Alaska’s Rank-Choice Voting Has Slowed Election Results

Due to sluggish counting and the state’s ranked-choice voting method, Alaska’s Senate and House races are lagging behind the rest of the midterm elections.

Democratic Rep. Mary Peltola led her Republican opponents, former Gov. Sarah Palin and Nick Begich III, in the election for the House but fell short of the majority needed to win in the first round. In the Senate contest, incumbent Republican Sen. Lisa Murkowski and her Trump-backed Republican opponent Kelly Tshibaka were neck and neck, with Tshibaka taking a slight lead in the most recent round of voting.

Alaska is a vast state with few remote routes where absentee ballots must be sent before Election Day, delaying the tallying of votes. Alaska was won by former President Donald Trump by about 10 points in 2020, but the result was not announced until about a week after the election.

According to the Associated Press, following the most recent report from the Alaska Division of Elections on Friday, Ms. Peltola currently leads with 48.7% of the vote. Ms. Palin, supported by Mr. Trump, got 25.8% of the Republican vote, while Mr. Begich had 23.4%.

Ms. Murkowski received 43.3% of the vote versus Ms. Tshibaka’s 42.2%. Pat Chesbro received 10.3% of the vote as a Democrat. In both elections, nearly all of the votes have been counted.

Nationally, Republicans will dominate the House next year, while Democrats will control the Senate. The outcome in Alaska will have little effect on the party composition of the Senate since a Republican, either Ms. Murkowski or Ms. Tshibaka will win the seat. In the House, Ms. Peltola’s victory will reduce the Republican margin.

Under the new ranked-choice voting method in Alaska, voters can rank all candidates in order of preference. The fourth-place finisher is removed from the race if no candidate receives the majority of first-choice votes. Second-choice votes are reallocated among the remaining candidates without a majority of first-choice votes.

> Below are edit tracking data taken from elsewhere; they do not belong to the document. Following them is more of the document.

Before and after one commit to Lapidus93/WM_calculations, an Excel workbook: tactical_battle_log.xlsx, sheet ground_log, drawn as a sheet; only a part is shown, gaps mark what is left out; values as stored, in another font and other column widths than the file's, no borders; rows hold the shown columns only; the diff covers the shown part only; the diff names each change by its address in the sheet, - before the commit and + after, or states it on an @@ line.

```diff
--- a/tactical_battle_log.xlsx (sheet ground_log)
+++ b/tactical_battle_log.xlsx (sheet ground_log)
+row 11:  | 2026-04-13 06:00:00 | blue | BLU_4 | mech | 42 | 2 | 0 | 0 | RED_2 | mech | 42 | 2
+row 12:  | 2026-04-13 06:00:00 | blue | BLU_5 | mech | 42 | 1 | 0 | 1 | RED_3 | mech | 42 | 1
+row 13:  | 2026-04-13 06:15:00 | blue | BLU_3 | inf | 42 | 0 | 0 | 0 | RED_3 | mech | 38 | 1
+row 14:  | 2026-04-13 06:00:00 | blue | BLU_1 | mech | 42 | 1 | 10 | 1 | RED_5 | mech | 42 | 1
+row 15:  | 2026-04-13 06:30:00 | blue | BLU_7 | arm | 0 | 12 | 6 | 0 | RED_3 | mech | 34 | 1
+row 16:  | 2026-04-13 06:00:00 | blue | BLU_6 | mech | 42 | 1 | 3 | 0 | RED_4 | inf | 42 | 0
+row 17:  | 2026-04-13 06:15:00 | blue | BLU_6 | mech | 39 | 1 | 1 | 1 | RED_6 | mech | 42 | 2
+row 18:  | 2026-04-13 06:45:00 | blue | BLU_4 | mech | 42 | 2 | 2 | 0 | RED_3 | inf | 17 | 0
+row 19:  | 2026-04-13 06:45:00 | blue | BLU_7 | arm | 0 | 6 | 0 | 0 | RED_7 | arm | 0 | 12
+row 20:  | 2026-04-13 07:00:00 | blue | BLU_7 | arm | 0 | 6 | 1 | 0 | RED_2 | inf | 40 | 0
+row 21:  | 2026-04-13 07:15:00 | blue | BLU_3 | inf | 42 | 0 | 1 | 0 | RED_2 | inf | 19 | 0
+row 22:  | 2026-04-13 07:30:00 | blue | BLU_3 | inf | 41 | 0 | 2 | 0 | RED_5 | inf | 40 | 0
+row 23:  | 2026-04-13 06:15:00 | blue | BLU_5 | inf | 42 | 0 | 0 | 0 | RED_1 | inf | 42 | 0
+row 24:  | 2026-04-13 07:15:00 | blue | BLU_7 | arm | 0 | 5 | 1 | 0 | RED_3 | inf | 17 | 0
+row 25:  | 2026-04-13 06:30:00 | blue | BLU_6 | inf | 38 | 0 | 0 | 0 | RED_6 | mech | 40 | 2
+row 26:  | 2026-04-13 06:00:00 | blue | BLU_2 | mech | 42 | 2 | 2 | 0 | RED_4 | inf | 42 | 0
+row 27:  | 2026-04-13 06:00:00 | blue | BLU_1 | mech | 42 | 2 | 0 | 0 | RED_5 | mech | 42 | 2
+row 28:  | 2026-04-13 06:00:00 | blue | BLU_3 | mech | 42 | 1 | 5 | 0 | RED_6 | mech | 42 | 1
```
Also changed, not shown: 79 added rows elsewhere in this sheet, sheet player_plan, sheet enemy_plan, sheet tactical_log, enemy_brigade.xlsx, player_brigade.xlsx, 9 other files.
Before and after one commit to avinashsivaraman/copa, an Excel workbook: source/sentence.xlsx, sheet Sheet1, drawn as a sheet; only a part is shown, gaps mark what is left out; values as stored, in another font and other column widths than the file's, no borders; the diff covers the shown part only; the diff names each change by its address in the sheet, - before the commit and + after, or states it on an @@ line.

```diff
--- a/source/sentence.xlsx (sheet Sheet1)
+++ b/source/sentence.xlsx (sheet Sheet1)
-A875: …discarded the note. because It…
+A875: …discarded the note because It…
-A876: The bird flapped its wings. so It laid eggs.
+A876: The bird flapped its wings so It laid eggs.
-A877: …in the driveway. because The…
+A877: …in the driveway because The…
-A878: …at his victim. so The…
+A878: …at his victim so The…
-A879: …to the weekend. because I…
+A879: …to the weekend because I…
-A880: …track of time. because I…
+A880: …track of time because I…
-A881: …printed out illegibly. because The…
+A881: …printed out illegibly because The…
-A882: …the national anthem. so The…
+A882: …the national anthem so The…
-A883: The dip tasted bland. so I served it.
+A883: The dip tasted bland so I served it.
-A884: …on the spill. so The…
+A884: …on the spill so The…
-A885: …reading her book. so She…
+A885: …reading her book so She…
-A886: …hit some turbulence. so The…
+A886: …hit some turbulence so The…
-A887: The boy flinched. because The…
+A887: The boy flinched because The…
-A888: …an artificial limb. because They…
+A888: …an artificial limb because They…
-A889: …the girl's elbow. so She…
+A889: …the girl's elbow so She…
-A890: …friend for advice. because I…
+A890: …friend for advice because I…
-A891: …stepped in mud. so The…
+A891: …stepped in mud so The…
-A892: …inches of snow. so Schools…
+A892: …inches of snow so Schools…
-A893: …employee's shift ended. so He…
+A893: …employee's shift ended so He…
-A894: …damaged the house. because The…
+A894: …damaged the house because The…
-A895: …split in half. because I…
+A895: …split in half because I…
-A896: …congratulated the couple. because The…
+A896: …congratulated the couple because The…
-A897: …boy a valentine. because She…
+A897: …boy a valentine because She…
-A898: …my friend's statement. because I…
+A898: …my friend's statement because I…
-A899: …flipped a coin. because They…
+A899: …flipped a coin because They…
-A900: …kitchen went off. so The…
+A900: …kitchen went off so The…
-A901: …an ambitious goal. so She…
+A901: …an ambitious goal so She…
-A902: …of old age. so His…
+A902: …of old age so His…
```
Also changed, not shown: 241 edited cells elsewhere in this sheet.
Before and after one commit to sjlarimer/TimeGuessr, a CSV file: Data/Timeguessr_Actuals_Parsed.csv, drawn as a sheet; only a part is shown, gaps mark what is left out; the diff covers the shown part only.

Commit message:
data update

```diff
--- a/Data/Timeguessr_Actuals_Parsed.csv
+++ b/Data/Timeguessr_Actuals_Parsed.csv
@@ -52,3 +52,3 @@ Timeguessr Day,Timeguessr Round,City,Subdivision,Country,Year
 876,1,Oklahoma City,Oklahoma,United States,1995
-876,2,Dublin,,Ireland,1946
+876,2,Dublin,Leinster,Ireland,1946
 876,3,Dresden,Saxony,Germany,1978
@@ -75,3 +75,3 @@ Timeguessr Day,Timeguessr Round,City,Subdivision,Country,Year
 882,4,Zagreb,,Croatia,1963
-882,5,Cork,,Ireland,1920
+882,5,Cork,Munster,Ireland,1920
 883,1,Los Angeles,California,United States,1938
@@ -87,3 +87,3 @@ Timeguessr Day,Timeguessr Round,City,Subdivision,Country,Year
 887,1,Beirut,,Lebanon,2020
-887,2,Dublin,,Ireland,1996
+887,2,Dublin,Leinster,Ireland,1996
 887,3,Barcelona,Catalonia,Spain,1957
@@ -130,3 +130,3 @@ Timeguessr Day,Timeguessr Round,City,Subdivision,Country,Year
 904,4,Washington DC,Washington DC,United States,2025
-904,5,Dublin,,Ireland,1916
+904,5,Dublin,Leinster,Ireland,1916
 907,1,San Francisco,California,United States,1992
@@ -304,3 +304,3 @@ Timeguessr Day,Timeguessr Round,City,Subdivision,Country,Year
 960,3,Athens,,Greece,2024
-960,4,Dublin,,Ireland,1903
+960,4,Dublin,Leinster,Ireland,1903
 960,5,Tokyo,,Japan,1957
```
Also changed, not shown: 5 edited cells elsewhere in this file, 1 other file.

The procedure is repeated until a candidate obtains more than 50% of the vote.

The ranked-choice tabulation is slated on Nov. 23. Jacob Rubashkin, a writer and analyst for the nonpartisan magazine Inside Elections, stated that Ms. Peltola is “a prohibitive favorite at this moment.”

Mr. Rubashkin stated that late-breaking ballots in Alaska tend to come from more rural and Native regions, likely favoring Ms. Peltola. “Something ridiculous would have to happen for her to lose the race at this point… she’s just so close,” he remarked.

Ms. Peltola, a Yup’ik Eskimo and former state lawmaker became the first woman to represent Alaska in the House and the first native Alaskan in Congress when she defeated Ms. Palin the first time they faced in a special election in August.

Longtime Republican Rep. Don Young passed away in March, leaving Alaska’s sole House seat vacant. His term will conclude in January. As the victor of August’s special election, Ms. Peltola served out the balance of his tenure, but if she wins November’s election, she will return for a full two-year term in Congress.

Among seven Senate Republicans, Murkowski voted to convict former President Donald Trump of encouraging an insurrection concerning the Capitol incident. She is the only one up for re-election this year. Mr. Trump pledged to remove her from office.

Despite being from opposing parties, Ms. Murkowski backed Ms. Peltola, and Ms. Peltola endorsed Ms. Murkowski. Campaigning on a theme of “seniority matters,” Ms. Murkowski has argued to Alaska residents that her lifelong contacts and expertise in Washington allowed her to help bring federal cash and new infrastructure to her state.

The Senate Leadership Fund, a super PAC funded by friends of Senate Minority Leader Mitch McConnell (R., Ky.), which spent more than $6 million against Ms. Tshibaka, contributed to her re-election campaign.

Ms. Tshibaka has the backing of the Alaska Republican Party and Mr. Trump. Her campaign has touted the current outcomes. The Tshibaka campaign declined to respond.

According to Ms. Murkowski’s campaign, there are still ballots to be counted. Our campaign was confident in the favorable trend we are seeing,

Murkowski campaign spokeswoman Shea Siegert predicted that Lisa would perform well in the absentee and early voting. This trend persisted on Tuesday, and they are optimistic that it will continue once the remaining ballots are tallied.

According to Mr. Rubashkin of Inside Elections, Ms. Murkowski is in a favorable position heading into the ranked-choice tabulation. Still, it will rely on the number of Democrats who rated her second on their ballots.

“The only issue is whether or not the Chesbro voters will break decisively for Murkowski, he added.   This is what all the surveys indicate.